Describe Two of the Organisational Metaphors Studied and Discuss the Advantages and Disadvantages of Each.
This essay explores the concept of studying organisation styles metaphorically, particularly as perceived by Gareth Morgan (1986). The essay begins by describing two of the organisational metaphors, specifically the mechanistic organisation and the organisation as a brain being the most diverse of the metaphors used. It then reviews the interpretation of theorists writing on the subject and explores the practicalities of these organisational styles. In exploring these interpretations the essay discusses the advantages and disadvantages of each of the styles of organisation and endorses the continuous improvement of the brianlike …show more content…
Each department can work on its own as can be seen in artificial intelligence such as Rodney Brooks' mobot (Morgan, 1989). The departments continue on a series of processes which results in the function of part of the whole.
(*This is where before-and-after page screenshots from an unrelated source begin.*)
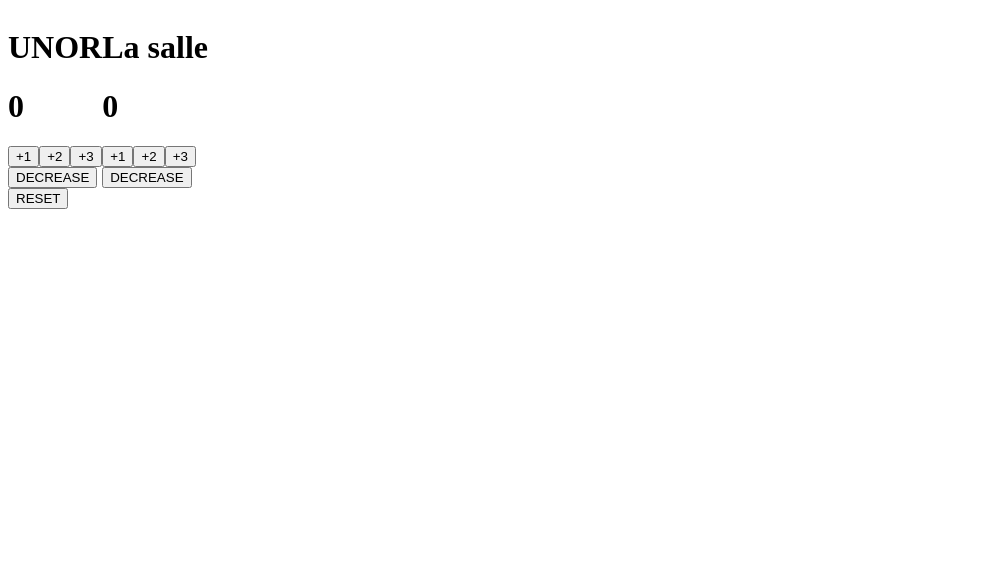
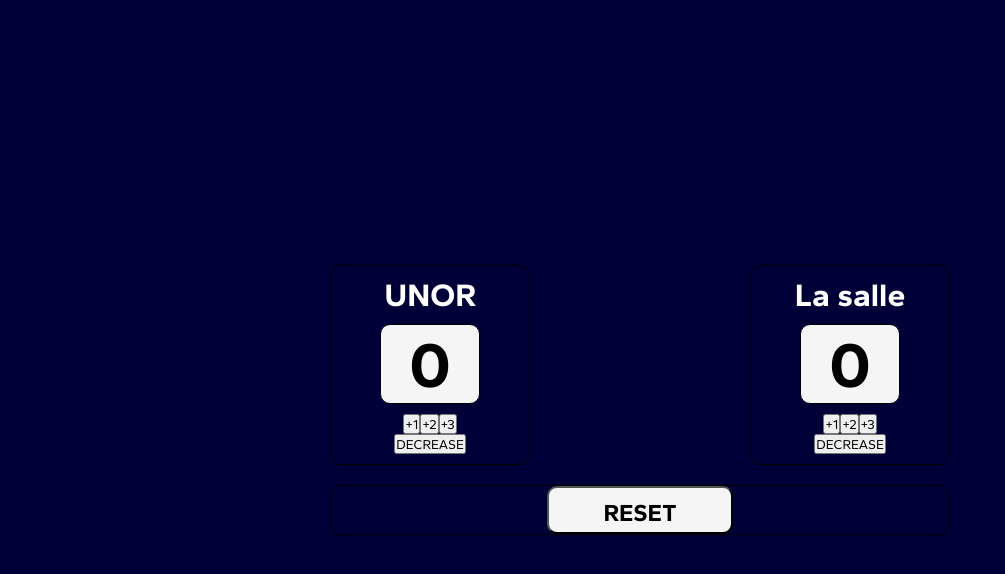
Before and after one commit to eillanrt/scoreboard-smple, a Vue app: page / in a window 1280 px wide. Shown: the top 574 px of the page, without its empty margins (0-1005 px from the left). Built offline with nearby package versions, Linux system fonts and the light colour scheme.

Commit message:
init design

```diff
--- a/index.html
+++ b/index.html
@@ -1,9 +1,15 @@
 <!DOCTYPE html>
 <html lang="en">
   <head>
-    <meta charset="UTF-8">
-    <link rel="icon" href="/favicon.ico">
-    <meta name="viewport" content="width=device-width, initial-scale=1.0">
+    <meta charset="UTF-8" />
+    <link rel="icon" href="/favicon.ico" />
+    <meta name="viewport" content="width=device-width, initial-scale=1.0" />
+    <link rel="preconnect" href="https://fonts.googleapis.com" />
+    <link rel="preconnect" href="https://fonts.gstatic.com" crossorigin />
+    <link
+      href="https://fonts.googleapis.com/css2?family=Gantari:wght@400;700&display=swap"
+      rel="stylesheet"
+    />
     <title>Vite App</title>
   </head>
   <body>
--- a/src/App.vue
+++ b/src/App.vue
@@ -60,7 +60,34 @@ export default {
 </script>
 
 <style>
+* {
+  box-sizing: border-box;
+  margin: 0;
+  padding: 0;
+  font-family: 'Gantari', sans-serif;
+}
+
+body {
+  background-color: #000039;
+  color: white;
+}
+
+#app {
+  display: flex;
+  flex-direction: column;
+  align-items: center;
+  justify-content: center;
+  height: 100vh;
+}
+
+.score-app {
+  width: 640px;
+  display: flex;
+  flex-direction: column;
+}
+
 .scorers {
   display: flex;
+  justify-content: space-between;
 }
 </style>
--- a/src/components/ResetScores.vue
+++ b/src/components/ResetScores.vue
@@ -8,4 +8,26 @@ export default {
   name: 'ResetScores',
 }
 </script>
-<style></style>
+<style>
+.reset-wrap {
+  display: flex;
+  justify-content: center;
+  align-items: center;
+  height: 50px;
+  border: 1px solid black;
+  border-radius: 10px;
+  margin: 10px;
+}
+
+.reset-wrap button {
+  width: 30%;
+  height: 100%;
+  padding: 10px;
+  border-radius: 10px;
+  background-color: #f5f5f5;
+  font-size: 1.5rem;
+  font-weight: bold;
+  cursor: pointer;
+  transition: all 0.2s ease-in-out;
+}
+</style>
--- a/src/components/ScoreScreen.vue
+++ b/src/components/ScoreScreen.vue
@@ -11,4 +11,20 @@ export default {
   props: { score: Number, default: 0 },
 }
 </script>
-<style scoped></style>
+<style scoped>
+.score {
+  display: flex;
+  justify-content: center;
+  align-items: center;
+  height: 100px;
+  width: 100px;
+  border: 1px solid black;
+  border-radius: 10px;
+  margin: 10px;
+  font-size: 2rem;
+  font-weight: bold;
+  background-color: #f5f5f5;
+  color: #000;
+  transition: all 0.2s ease-in-out;
+}
+</style>
--- a/src/components/Scorer.vue
+++ b/src/components/Scorer.vue
@@ -38,3 +38,18 @@ export default {
   },
 }
 </script>
+
+<style>
+.score-wrap {
+  display: flex;
+  flex-direction: column;
+  align-items: center;
+  justify-content: center;
+  width: 200px;
+  height: 200px;
+  border: 1px solid black;
+  border-radius: 10px;
+  margin: 10px;
+  padding: 10px;
+}
+</style>
```
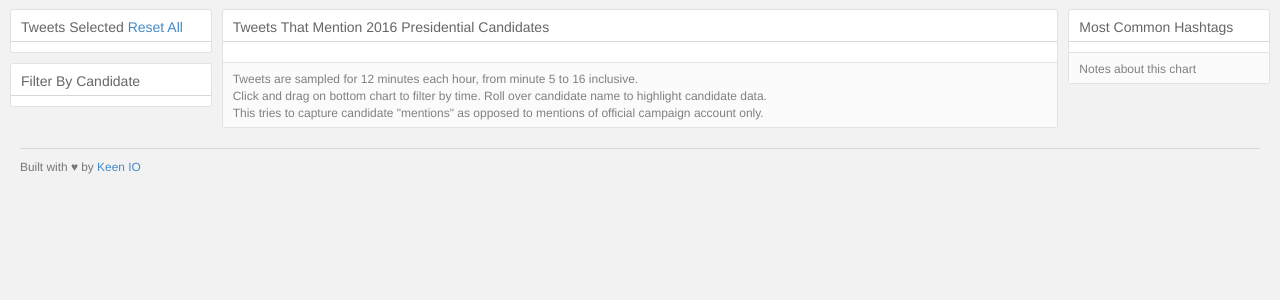
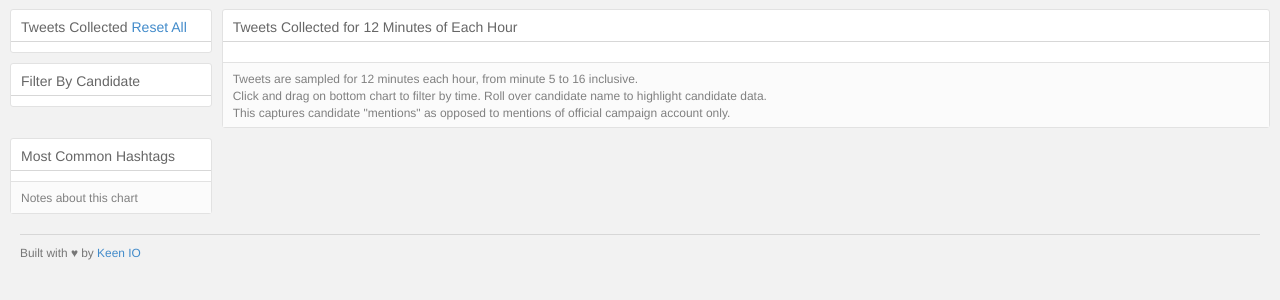
Before and after one commit to triciajam/potus-hopefuls-tweet-ui, a Flask app: page / in a window 1280 px wide. Shown: the part 51-351 px from the top of the page. Run offline with Flask 2, Linux system fonts and the light colour scheme; data that the repository does not hold is empty; some libraries are stand-ins or nearby versions.

Commit message:
Changed dashboard layout

```diff
--- a/static/js/graphs.js
+++ b/static/js/graphs.js
@@ -105,7 +105,7 @@ function makeGraphs(error, tagsJson) {
   	// Can filter time using selction handles.
 
   	timeChart
-  		.width(770)
+  		.width(1000)
   		.height(100)
   		.margins({top: 0, right: 10, bottom: 35, left: 37})
   		.dimension(timeDim)
@@ -124,8 +124,8 @@ function makeGraphs(error, tagsJson) {
     // mouse over candidate name to highlight line
 
     timeCandChart
-      .width(770)
-      .height(250)
+      .width(1000)
+      //.height(250)
       .margins({top: 10, right: 10, bottom: 20, left: 37})
       .chart(function(c) { return dc.lineChart(c); })
   		.x(d3.time.scale().domain([minDate, maxDate]))
@@ -147,7 +147,8 @@ function makeGraphs(error, tagsJson) {
       .valueAccessor(function(d) {return +d.value;})
       //.xAxis().tickFormat(function(d) { return d3.time.format("%Y-%m-%d"); });
       // horizontal legend four items across: 4x70=280
-      .legend(dc.legend().x(150).y(20).itemHeight(13).gap(5).horizontal(1).legendWidth(500).itemWidth(70));
+      //.legend(dc.legend().x(150).y(20).itemHeight(13).gap(5).horizontal(1).legendWidth(500).itemWidth(70));
+      .legend(dc.legend().x(100).y(20).itemHeight(13).gap(5).horizontal(1).legendWidth(900).itemWidth(70));
       //timeCandChart.yAxis().ticks(d3.time.hour(3));
       //chart.yAxis().tickFormat(function(d) {return d3.format(',d')(d+299500);});
       //chart.margins().left += 40;
--- a/templates/index.html
+++ b/templates/index.html
@@ -29,7 +29,7 @@
 
             <div class="chart-wrapper">
               <div class="chart-title">
-                Tweets Selected <span><a href="javascript:dc.filterAll(); dc.renderAll();">Reset All</a></span>
+                Tweets Collected <span><a href="javascript:dc.filterAll(); dc.renderAll();">Reset All</a></span>
               </div>
               <div class="chart-stage">
                 <div id="number-chart">
@@ -61,10 +61,10 @@
           </div>
         </div>
       </div>
-      <div class="col-sm-8">
+      <div class="col-sm-10">
         <div class="chart-wrapper">
           <div class="chart-title">
-            Tweets That Mention 2016 Presidential Candidates
+            Tweets Collected for 12 Minutes of Each Hour
           </div>
           <div class="chart-stage">
             <div id="cand-series-chart">
@@ -78,10 +78,15 @@
           <div class="chart-notes">
             Tweets are sampled for 12 minutes each hour, from minute 5 to 16 inclusive.
             <br>Click and drag on bottom chart to filter by time.  Roll over candidate name to highlight candidate data.
-            <br>This tries to capture candidate "mentions" as opposed to mentions of official campaign account only.
+            <br>This captures candidate "mentions" as opposed to mentions of official campaign account only.
           </div>
         </div>
       </div>
+
+    </div>
+
+
+    <div class="row">
 
       <div class="col-sm-2">
         <div class="chart-wrapper">
@@ -101,20 +106,6 @@
     </div>
 
 <!--
-    <div class="row">
-      <div class="col-sm-4">
-        <div class="chart-wrapper">
-          <div class="chart-title">
-            Cell Title
-          </div>
-          <div class="chart-stage">
-
-          </div>
-          <div class="chart-notes">
-            Notes about this chart
-          </div>
-        </div>
-      </div>
       <div class="col-sm-4">
         <div class="chart-wrapper">
           <div class="chart-title">
@@ -143,7 +134,7 @@
       </div>
     </div>
 
-  -->
+-->
   </div>
 
 
```
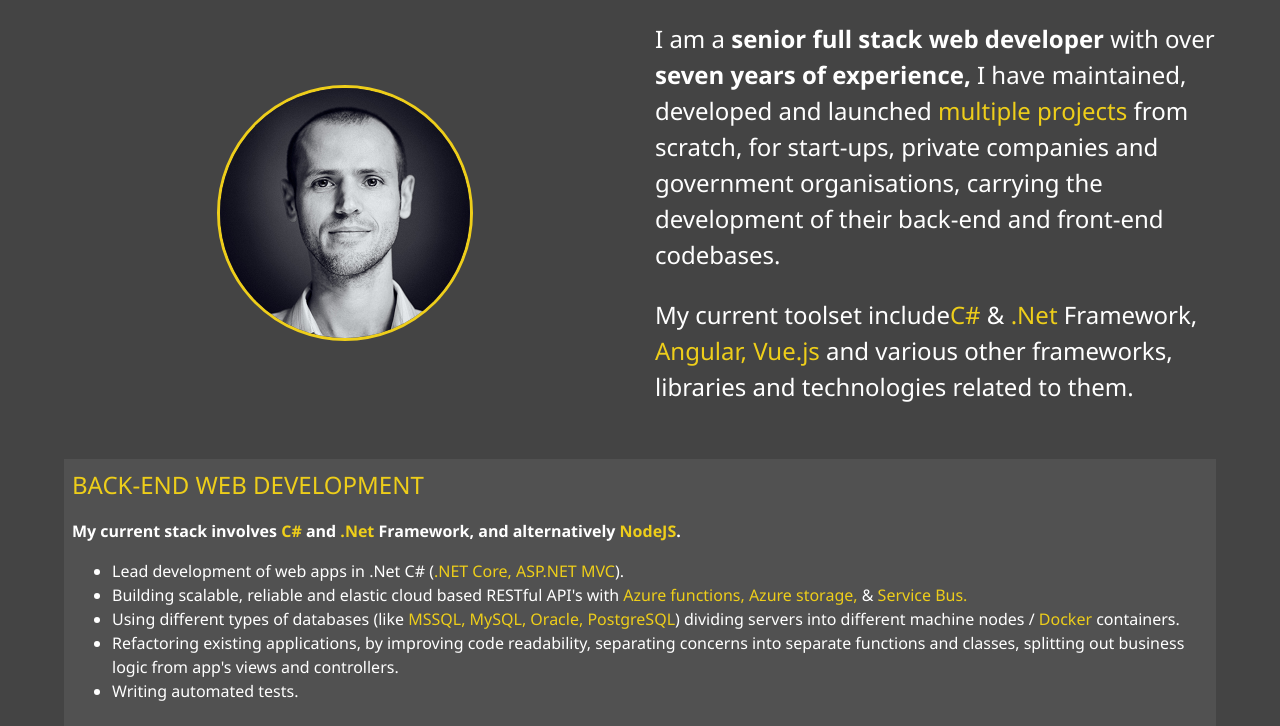
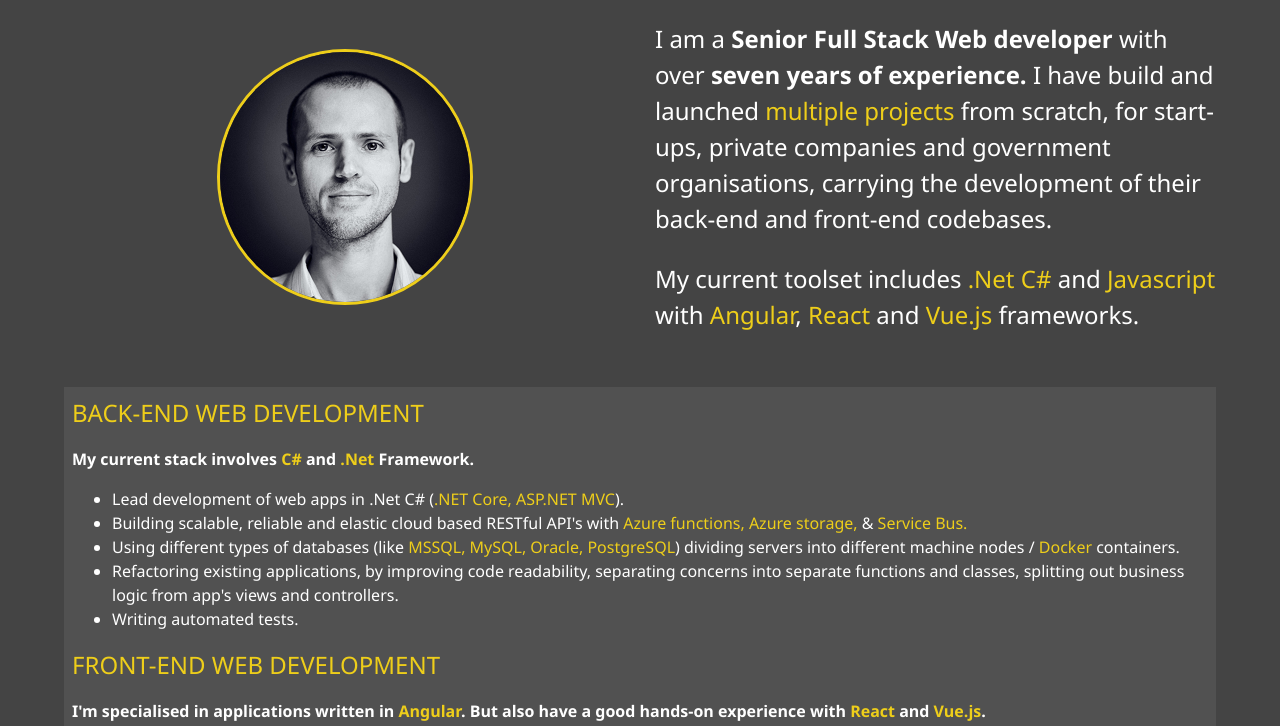
Before and after one commit to yavned/portfolio, a plain HTML site: page about.html in a window 1280 px wide. Shown: the part 211-937 px from the top of the page. Drawn offline with Linux system fonts and the light colour scheme.

Commit message:
Update about.html

```diff
--- a/about.html
+++ b/about.html
@@ -60,32 +60,48 @@
 
       <div class="bio">
         <!-- <h3 class="text-secondary">Summary</h3> -->
-        <p>I am a <strong>senior full stack web developer</strong> with over <strong>seven years of experience,</strong> I have maintained, developed and launched <a class="text-secondary" href="/dist/work.html">multiple projects</a> from scratch, for start-ups, private companies and government organisations, carrying the development of their back-end and front-end codebases. </p>
-        <p>My current toolset include<span class="text-secondary">C#</span> & <span class="text-secondary">.Net</span> Framework, <span class="text-secondary">Angular,</span> <span class="text-secondary">Vue.js</span> and various other frameworks, libraries and technologies related to them.</p>
+        <p>I am a <strong>Senior Full Stack Web developer</strong> with over <strong>seven years of experience.</strong>
+          I have build and launched <a class="text-secondary" href="/work.html">multiple projects</a>
+          from scratch, for start-ups, private companies and government organisations, carrying the development of
+          their back-end and front-end codebases.</p>
+        <p>My current toolset includes
+          <span class="text-secondary">.Net C#</span> and
+          <span class="text-secondary">Javascript</span> with
+          <span class="text-secondary">Angular</span>,
+          <span class="text-secondary">React</span> and <span class="text-secondary">Vue.js</span> frameworks.</p>
       </div>
 
       <div class="job job-1">
-        <div class="job-backend">
-              <h2 class="text-secondary" >BACK-END WEB DEVELOPMENT</h2>
-              <p><strong>My current stack involves <span class="text-secondary">C#</span> and <span class="text-secondary">.Net</span></strong> <strong>Framework, and alternatively <span class="text-secondary">NodeJS</span>.</strong></p>
+        <div>
+          <h2 class="text-secondary">BACK-END WEB DEVELOPMENT</h2>
+          <p><strong>My current stack involves <span class="text-secondary"> C#</span> and <span class="text-secondary">.Net</span></strong>
+            <strong>Framework.</strong></p>
 
           <ul>
             <li>Lead development of web apps in .Net C# (<span class="text-secondary">.NET Core, ASP.NET MVC</span>).</li>
-                <li>Building scalable, reliable and elastic cloud based RESTful API's with <span class="text-secondary">Azure functions, Azure storage,</span> & <span class="text-secondary">Service Bus.</span>  </li>
+            <li>Building scalable, reliable and elastic cloud based RESTful API's with <span class="text-secondary">Azure
+                functions, Azure storage,</span> & <span class="text-secondary">Service Bus.</span> </li>
             <li>Using different types of databases (like <span class="text-secondary">MSSQL, MySQL, Oracle, PostgreSQL</span>)
               dividing servers into different machine nodes / <span class="text-secondary">Docker</span> containers.</li>
-                <li>Refactoring existing applications, by improving code readability, separating concerns into separate functions and classes, splitting out business logic from app's views and controllers.</li>
+            <li>Refactoring existing applications, by improving code readability, separating concerns into separate
+              functions and classes, splitting out business logic from app's views and controllers.</li>
             <li>Writing automated tests.</li>
           </ul>
         </div>
 
-        <span class="job-frontend">
         <h2 class="text-secondary">FRONT-END WEB DEVELOPMENT</h2>
-            <p><strong> I'm specialised in applications written in <span class="text-secondary">Angular2+</span> and <span class="text-secondary">Vue.js.</span></strong></p>
+        <p><strong> I'm specialised in applications written in <span class="text-secondary">Angular</span>.
+            But also have a good hands-on experience with
+            <span class="text-secondary">React</span> and
+            <span class="text-secondary">Vue.js</span>.</strong>
+        </p>
         <ul>
-            <li>Lead <span class="text-secondary">TypeScript/JavaScript</span> development: bootstrapping or refactoring existing app architecture by improving extensibility and reliability.</li>
-            <li>Full integration of front-end development using tools like <span class="text-secondary">Webpack</span> with features like automatic code reload, code minifications and multiple environment support.</li>
-            <li>Vast experience in many JS ecosystems, from using many libraries such as ngrx, RxJS, jQuery, PrimeNG, Datatables, ChartJS and many others.</li>
+          <li>Lead <span class="text-secondary">TypeScript/JavaScript</span> development: bootstrapping or
+            refactoring existing app architecture by improving extensibility and reliability.</li>
+          <li>Full integration of front-end development using tools like <span class="text-secondary">Webpack</span>
+            with features like automatic code reload, code minifications and multiple environment support.</li>
+          <li>Vast experience in many JS ecosystems, from using many libraries such as ngrx, RxJS, jQuery, PrimeNG,
+            Datatables, ChartJS and many others.</li>
         </ul>
       </div>
 
@@ -93,7 +109,9 @@
   </main>
 
   <footer id="main-footer">
-    Copyright &copy; <script>document.write(new Date().getFullYear())</script>
+    Copyright &copy; <script>
+      document.write(new Date().getFullYear())
+    </script>
   </footer>
 
   <script src="js/main.js"></script>
```
Lines whose indentation alone changed are shown as unchanged.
There is no central control, but the whole (brain or organisation) engages in a set of diverse activities that eventually emerge as a coherent pattern.
This can also be compared to the holographic concept. Holography, invented by Dennis Gober in 1948 (Morgan, 1989), is a system whereby the information is recorded as a whole in all its parts. If this is broken the whole can be recreated from any part as all the information is shared within all its parts. It was Karl Pribram (Morgan, 1989) who suggested that the brain functioned in accordance with holographic principles. A real life example of this occurring was seen in the case of a small Norwegian shipping company, who as a result of a plane crash lost half its employees including many managers. Because the remaining staff shared much of the original intelligence of the company, they were able to pool their knowledge and reconstruct the various functions of the company enabling them to continue as they had before within a relatively short space of time.
At the present time, when rapid change is commonplace, organisations face the challenge of constantly learning to adapt to the changing environment in addition to planning